Went to the post office; no mail.

On the Escolta I met Bro. A. J. Merritt, a Salvationist who was converted about 8 months ago in San Francisco No. 2. He is a recent arrival. Is in the Government service as a boss packer. Has charge of Pack Train No. 2, with 13 men & 65 mules under him. Had years of experience as a Gov’t Packer in mountain countries. Expects to leave for Lawton’s command in 2 or 3 days. I believe Merritt is a good man – anyway he looks it. Also said he read my Philippine articles in the War Crys, and that the soldiers & comrades of No. 2 and 6 send regards to me.

Dropped in the “Freedom” office & bought 3 backnumbers; also bought or rather paid in advance for 2 copies of the extra edition for circulation in the U.S.; 1 copy is to be sent to Lt.-Col. Wm Brener, 124 W. 14th St. New York & 1 to the Lt.-Col. Wm Evans, San Francisco paid 30 cts. Mex a copy, which includes postages.

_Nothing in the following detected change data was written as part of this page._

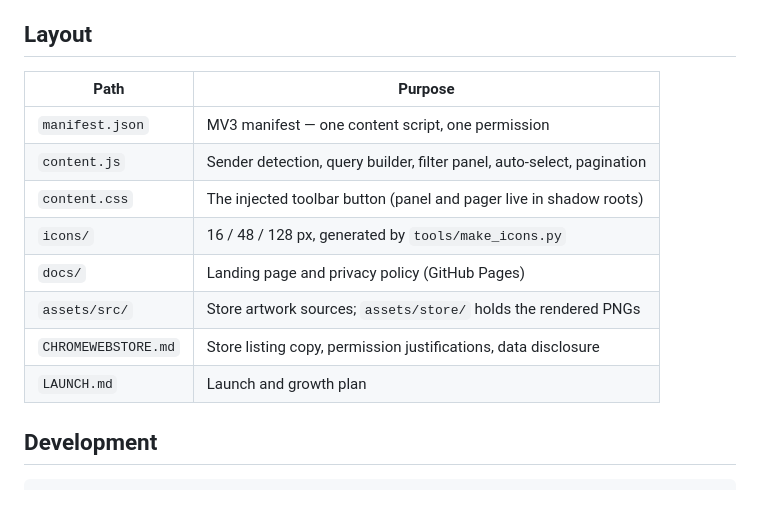
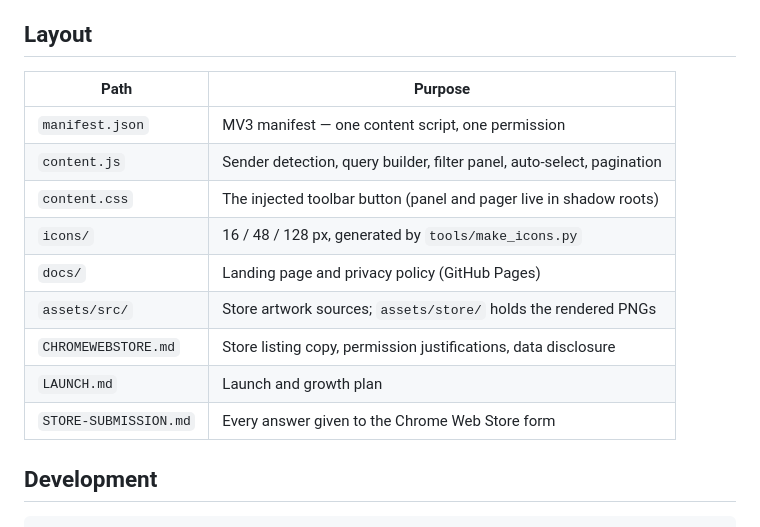
Before and after one commit to pekhota/sweep-for-gmail, a Markdown page: README.md, the part around the change. GitHub-like rendering; blank space fills up the shorter version.

```diff
--- a/README.md
+++ b/README.md
@@ -91,16 +91,17 @@ Gmail's markup to work.
 
 ## Layout
 
-| Path                | Purpose                                                                |
-| ------------------- | ---------------------------------------------------------------------- |
-| `manifest.json`     | MV3 manifest — one content script, one permission                      |
-| `content.js`        | Sender detection, query builder, filter panel, auto-select, pagination |
-| `content.css`       | The injected toolbar button (panel and pager live in shadow roots)     |
-| `icons/`            | 16 / 48 / 128 px, generated by `tools/make_icons.py`                   |
-| `docs/`             | Landing page and privacy policy (GitHub Pages)                         |
-| `assets/src/`       | Store artwork sources; `assets/store/` holds the rendered PNGs         |
-| `CHROMEWEBSTORE.md` | Store listing copy, permission justifications, data disclosure         |
-| `LAUNCH.md`         | Launch and growth plan                                                 |
+| Path                  | Purpose                                                                |
+| --------------------- | ---------------------------------------------------------------------- |
+| `manifest.json`       | MV3 manifest — one content script, one permission                      |
+| `content.js`          | Sender detection, query builder, filter panel, auto-select, pagination |
+| `content.css`         | The injected toolbar button (panel and pager live in shadow roots)     |
+| `icons/`              | 16 / 48 / 128 px, generated by `tools/make_icons.py`                   |
+| `docs/`               | Landing page and privacy policy (GitHub Pages)                         |
+| `assets/src/`         | Store artwork sources; `assets/store/` holds the rendered PNGs         |
+| `CHROMEWEBSTORE.md`   | Store listing copy, permission justifications, data disclosure         |
+| `LAUNCH.md`           | Launch and growth plan                                                 |
+| `STORE-SUBMISSION.md` | Every answer given to the Chrome Web Store form                        |
 
 ## Development
 
```
Also changed, not shown: CLAUDE.md (+19 -0 lines), STORE-SUBMISSION.md (added, +218 -0 lines).
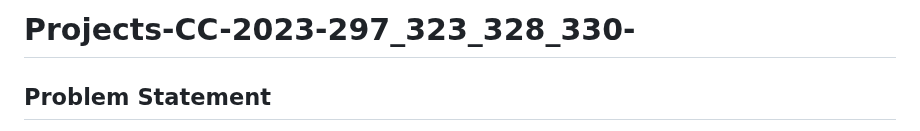
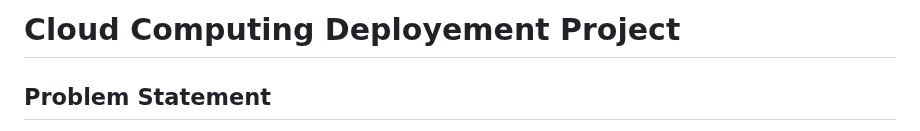
Before and after one commit to mishrasharanya/-Cloud-Computing-Deployement-Project, a Markdown page: README.md, the part around the change. GitHub-like rendering.

```diff
--- a/README.md
+++ b/README.md
@@ -1,4 +1,4 @@
-# Projects-CC-2023-297_323_328_330-
+# Cloud Computing Deployement Project
 ## Problem Statement
 Microservices are an architectural and organizational approach to software development where software is composed of small independent services that communicate over well-defined APIs. Microservices architectures make applications easier to scale and faster to develop, enabling innovation and accelerating time-to-market for new features.
 Docker and Kubernetes are almost synonymous to 'microservices' as they help package and manage the different components of a project/ application, thereby easing up the implementation of a microservices architecture.
```
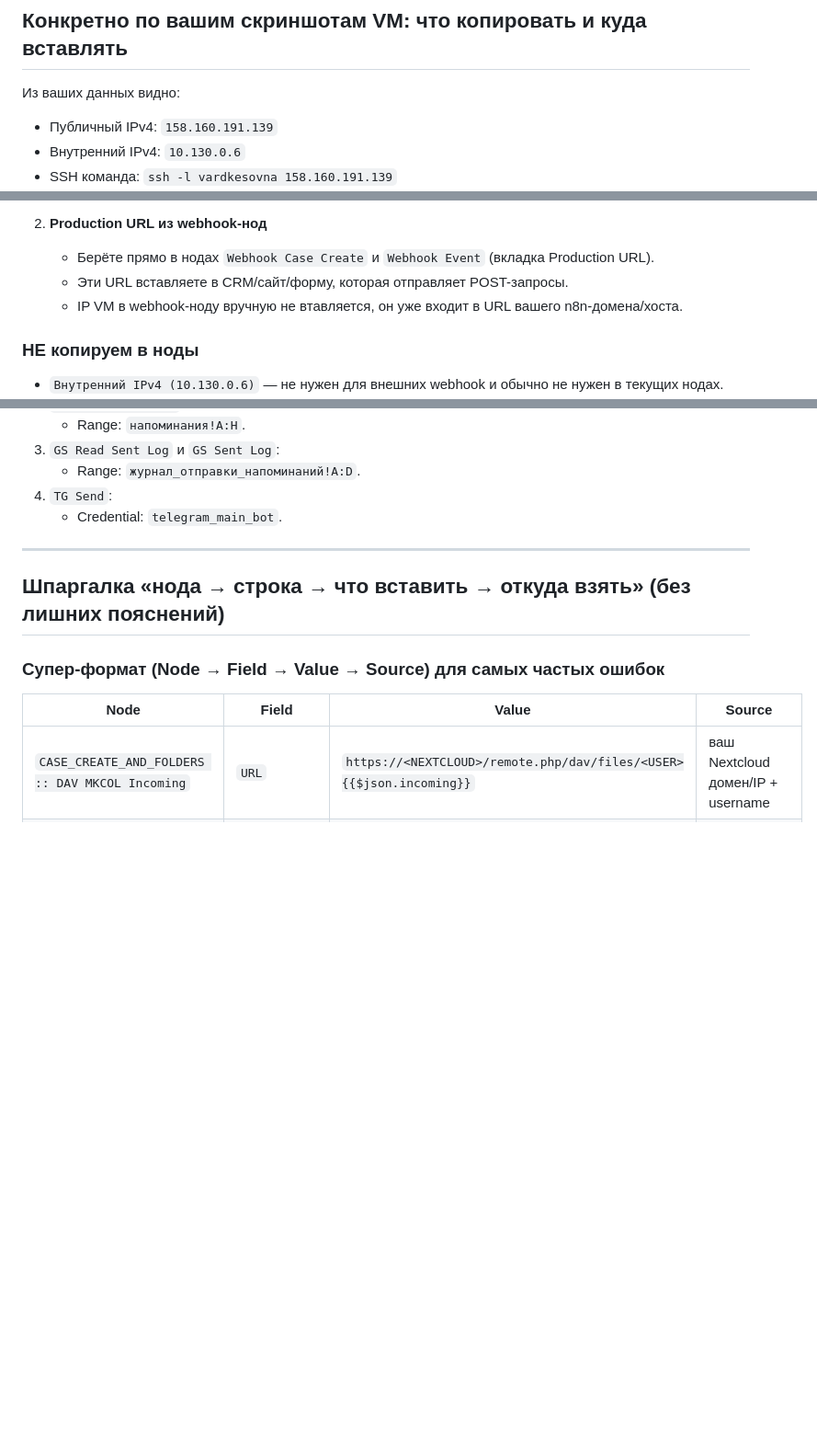
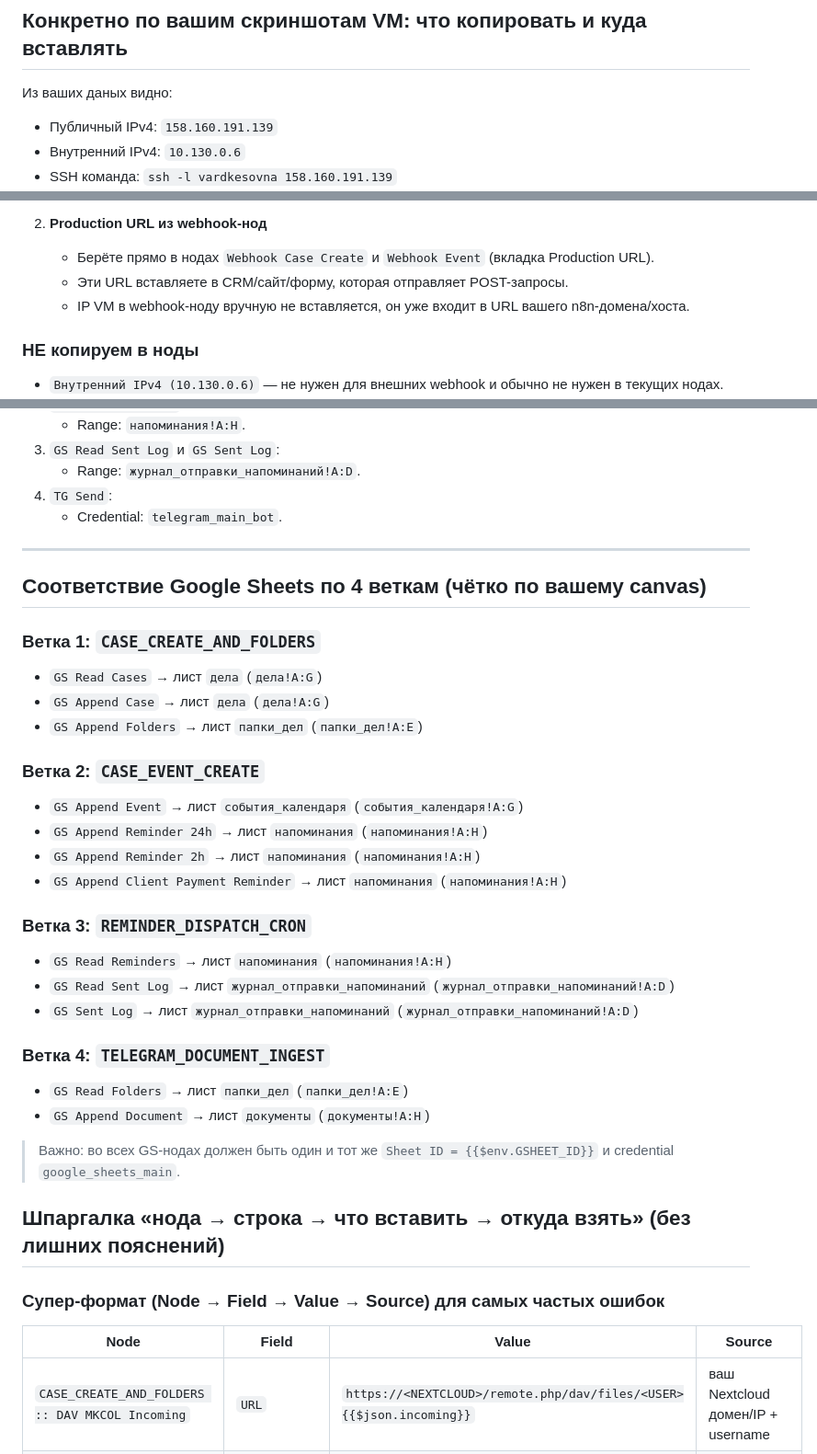
Before and after one commit to alexdmitrievi/Vardkesonva, a Markdown page: README_COPYPASTE.md, 3 parts joined by grey strips. Shown at 92% size. Rendered like a GitHub page; blank space fills up the shorter version.

```diff
--- a/README_COPYPASTE.md
+++ b/README_COPYPASTE.md
@@ -82,7 +82,7 @@
 - для production лучше домен + HTTPS (Nginx/Caddy + сертификат).
 
 ## Конкретно по вашим скриншотам VM: что копировать и куда вставлять
-Из ваших данных видно:
+Из ваших даных видно:
 - Публичный IPv4: `158.160.191.139`
 - Внутренний IPv4: `10.130.0.6`
 - SSH команда: `ssh -l vardkesovna 158.160.191.139`
@@ -97,7 +97,7 @@
 2. **Production URL из webhook-нод**
    - Берёте прямо в нодах `Webhook Case Create` и `Webhook Event` (вкладка Production URL).
    - Эти URL вставляете в CRM/сайт/форму, которая отправляет POST-запросы.
-   - IP VM в webhook-ноду вручную не втавляется, он уже входит в URL вашего n8n-домена/хоста.
+   - IP VM в webhook-ноду вручную не вставляется, он уже входит в URL вашего n8n-домена/хоста.
 
 ### НЕ копируем в ноды
 - `Внутренний IPv4 (10.130.0.6)` — не нужен для внешних webhook и обычно не нужен в текущих нодах.
@@ -288,6 +288,30 @@
    - Credential: `telegram_main_bot`.
 
 ---
+
+## Соответствие Google Sheets по 4 веткам (чётко по вашему canvas)
+
+### Ветка 1: `CASE_CREATE_AND_FOLDERS`
+- `GS Read Cases` → лист `дела` (`дела!A:G`)
+- `GS Append Case` → лист `дела` (`дела!A:G`)
+- `GS Append Folders` → лист `папки_дел` (`папки_дел!A:E`)
+
+### Ветка 2: `CASE_EVENT_CREATE`
+- `GS Append Event` → лист `события_календаря` (`события_календаря!A:G`)
+- `GS Append Reminder 24h` → лист `напоминания` (`напоминания!A:H`)
+- `GS Append Reminder 2h` → лист `напоминания` (`напоминания!A:H`)
+- `GS Append Client Payment Reminder` → лист `напоминания` (`напоминания!A:H`)
+
+### Ветка 3: `REMINDER_DISPATCH_CRON`
+- `GS Read Reminders` → лист `напоминания` (`напоминания!A:H`)
+- `GS Read Sent Log` → лист `журнал_отправки_напоминаний` (`журнал_отправки_напоминаний!A:D`)
+- `GS Sent Log` → лист `журнал_отправки_напоминаний` (`журнал_отправки_напоминаний!A:D`)
+
+### Ветка 4: `TELEGRAM_DOCUMENT_INGEST`
+- `GS Read Folders` → лист `папки_дел` (`папки_дел!A:E`)
+- `GS Append Document` → лист `документы` (`документы!A:H`)
+
+> Важно: во всех GS-нодах должен быть один и тот же `Sheet ID = {{$env.GSHEET_ID}}` и credential `google_sheets_main`.
 
 ## Шпаргалка «нода → строка → что вставить → откуда взять» (без лишних пояснений)
 
```
Also changed, not shown: other parts of README_COPYPASTE.md (+3 -3 lines).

Commenced an article for “All the World”. Wrote 8 pages. yesterday evening there came in on the train from the north. 2 Filipino officers, Col. Manuel Arguello [Arguelles] & Lieut.-Col. Jose Vernal [Bernal], to see Major General Otis regarding terms of peace. Rumor, newspaper & verbal says Aguinaldo wishes a cessation of hostilities until the Filipino Congress meets in May, when they will consider his proposition. Otis listened but granted not the request.

Friday, April 28th, 1899

Manila, Luzon Island – Entry made in parlor of No. 2 Calle Santa Elena, Tondo

Feel weary and hot tonight as I sit down to pen this day’s record.

Two chapters in Leviticus, one psalm and prayer started the morning. Cooked breakfast; after eating & cleansing in company with Rev. Owens went down town on the Calle Jolo Street car. Got off in the vicinity of the Imperial Photograph gallery. Purchased 5 unmounted pictures – war scenes – 2 of death in Tondo on the memorable day following the uprising. I likewise left with Senor 2 undeveloped Kodak films for development at $1 Mex per dry negatives. Will print at 10 cents each, Mex. In the afternoon a man came around to No. 2 Calle Santa Elena & took a photo of the first building occupied by the Salvation Army for meetings on the Philippine Islands. Did this because “All the World” wants pictures to illustrate my article. Returned home & laid off a plan of my proposed article for “All the World”, & commenced writing it.

While down town I also purchased some more shells for my collection, rare species or varieties. Also bot’ groceries.

Mrs. Owens & Romana Francia bought a piece of cloth for me & gave Romana the job to make a Filipino woman’s jacket. I have a couple of skirts & want to complete the suits. They may be of use to me in street marches in the United States, providing I am detailed to lecture on the Philippines.

About sunset Private Harry Kline of K Co. 1st California Vol. Inf., called to see me. We talked of home news, his falling away from the Lord Jesus etc. Part of the time during the conversation, I was engaged cooking supper in the kitchen. Supper cooked Kline knelt down with me on brick floor & I prayed the blessed God to heal his backsliding. K. promised to return some day, but would not make today the time.